START Given entries

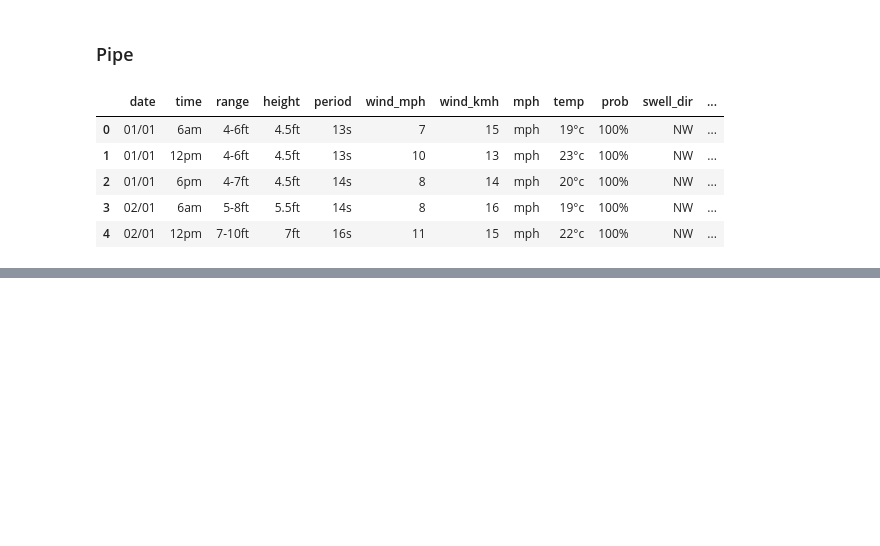
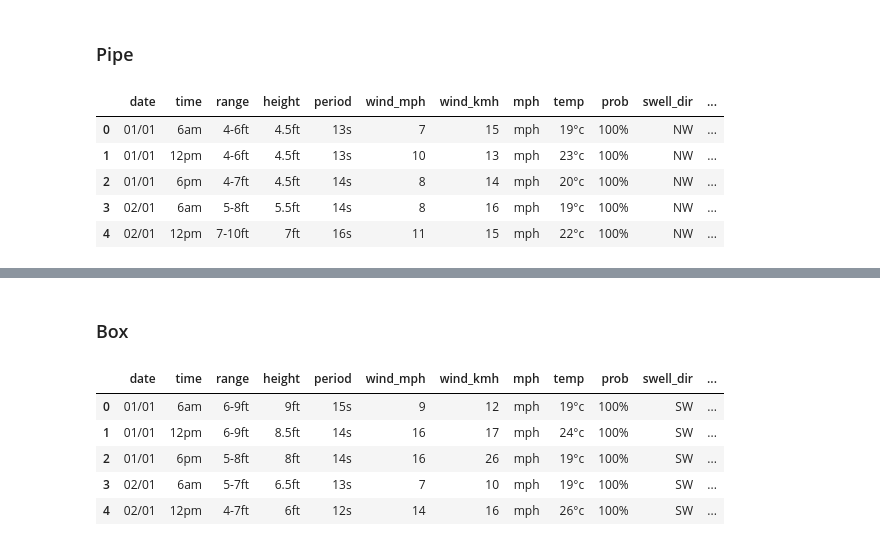
Before and after one commit to lukesmith194/SurfScanner, a Jupyter notebook: data_extraction_plus.ipynb, the cells around one changed output, grey strips where cells are left out. Cells and saved outputs as stored; diff of their text form; code cells hidden in the pictures; blank space fills up the shorter version.

```diff
--- a/data_extraction_plus.ipynb
+++ b/data_extraction_plus.ipynb
@@ -329,0 +356,11 @@ df_pipe_2018.to_csv("df_pipe_2018.csv", index=False)
+# %% [markdown]
+### Box
+# %%
+df_box_2018.head()
+# %% [output]
+|  | date | time | range | height | period | wind_mph | wind_kmh | mph | temp | prob | swell_dir | ... |
+| 0 | 01/01 | 6am | 6-9ft | 9ft | 15s | 9 | 12 | mph | 19°c | 100% | SW | ... |
+| 1 | 01/01 | 12pm | 6-9ft | 8.5ft | 14s | 16 | 17 | mph | 24°c | 100% | SW | ... |
+| 2 | 01/01 | 6pm | 5-8ft | 8ft | 14s | 16 | 26 | mph | 19°c | 100% | SW | ... |
+| 3 | 02/01 | 6am | 5-7ft | 6.5ft | 13s | 7 | 10 | mph | 19°c | 100% | SW | ... |
+| 4 | 02/01 | 12pm | 4-7ft | 6ft | 12s | 14 | 16 | mph | 26°c | 100% | SW | ... |
```
Also changed, not shown: parts of 22 cells of this notebook, 7 other files.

END Given entries

Your assignment —
Take every line in the preceding listing that contains "notebook" and copy it.

Answer box —
Before and after one commit to lukesmith194/SurfScanner, a Jupyter notebook: data_extraction_plus.ipynb, the cells around one changed output, grey strips where cells are left out. Cells and saved outputs as stored; diff of their text form; code cells hidden in the pictures; blank space fills up the shorter version.
Also changed, not shown: parts of 22 cells of this notebook, 7 other files.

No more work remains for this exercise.